Career Skills & Info
|Education Level||Associate's degree or vocational certification|
|Degree Field||Music technology|
|Certification||Voluntary certification available from organizations such as the Society of Broadcast Engineers|
|Experience||None for entry-level positions; necessary for certification and advancement|
|Key Skills||Manual dexterity; communication, analytical, and computer skills; familiar with data, music and video editing software; use of equalizers, ohmmeters, and multimeters|
|Salary||$63,340 (2015 average for sound engineering technicians)|
Sources: U.S. Bureau of Labor Statistics, McNally Smith College of Music, O*NET Online
Music engineers need good analytical and computer skills, especially those that involve the use of data, music and video editing software. They should also have the technical abilities necessary to work with equalizers, ohmmeters and multimeters.

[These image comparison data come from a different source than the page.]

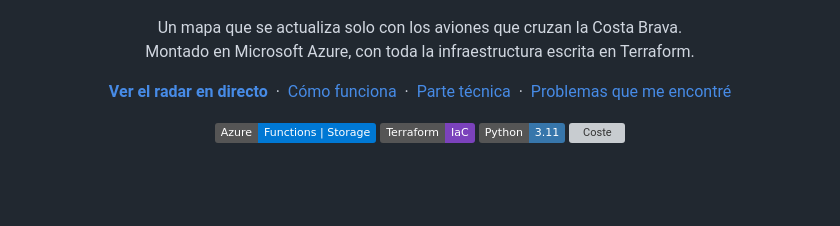
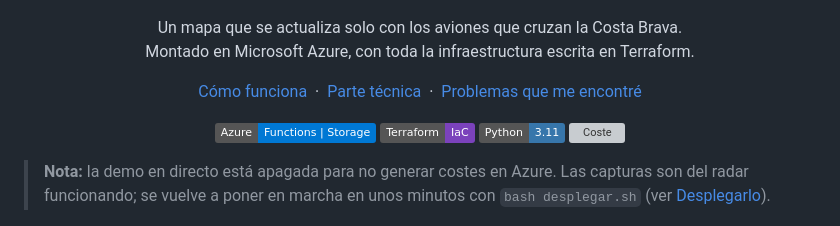
Before and after one commit to pau210077/radar-costa-brava, a Markdown page: README.md, the part around the change. GitHub-like rendering; badges without logos; blank space fills up the shorter version; grey boxes are pictures that could not be loaded.

Commit message:
Demo apagada: quitar enlace en directo del README

```diff
--- a/README.md
+++ b/README.md
@@ -8,8 +8,6 @@
 </p>
 
 <p align="center">
-  <a href="https://stradarotibp.z28.web.core.windows.net/"><b>Ver el radar en directo</b></a>
-  &nbsp;·&nbsp;
   <a href="#cómo-funciona">Cómo funciona</a>
   &nbsp;·&nbsp;
   <a href="#parte-técnica">Parte técnica</a>
@@ -23,6 +21,8 @@
   <img src="https://img.shields.io/badge/Python-3.11-3776AB?logo=python&logoColor=white" alt="Python">
   <img src="https://img.shields.io/badge/coste-~0%20%E2%82%AC%2Fmes-2ea44f" alt="Coste">
 </p>
+
+> **Nota:** la demo en directo está apagada para no generar costes en Azure. Las capturas son del radar funcionando; se vuelve a poner en marcha en unos minutos con `bash desplegar.sh` (ver [Desplegarlo](#desplegarlo)).
 
 <p align="center">
   <img src="docs/img/radar.png" alt="El radar mostrando los aviones sobre Catalunya" width="640">
```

In May 2015, sound engineering technicians in general earned an average annual salary of $63,340. Let's take a look at some of the educational and training steps that can help you become a music engineer.
Step 1: Education
Community colleges, music institutes and technical schools offer theoretical and hands-on programs that prepare music engineers for the field. These programs cover topics in audio technology, music production, recording techniques and visual media. Some programs may require students to complete recording and production projects.
Step 2: Training
Because technology rapidly changes, music engineers receive on-the-job training to become proficient with new equipment and systems. During their training, they may learn about following safety procedures, setting up cables and testing electrical equipment. New music engineers typically work with more experienced professionals to gain the training and techniques needed for progression in the field.
Keep up with new technologies. Enroll in continuing education classes to stay knowledgeable of relevant computer advances that may increase productivity and project quality in digital music recording and editing.
Step 3: Certification
Certification is not required by most employers, but it may offer advantages for music engineers looking to advance in the field. The Society of Broadcast Engineers offers a variety of broadcast engineering certifications, including the Certified Audio Engineer credential. Candidates for this credential must have five years of experience in the field and pass a proficiency exam.
Keep your certification current. To remain certified, music engineers must participate in the Maintenance of Certification Program by earning the required professional credits or by passing an exam.
Remember, music engineers usually need some kind of post-secondary training in music technology. As of May 2015, the average yearly salary for sound engineering technicians overall was $63,340.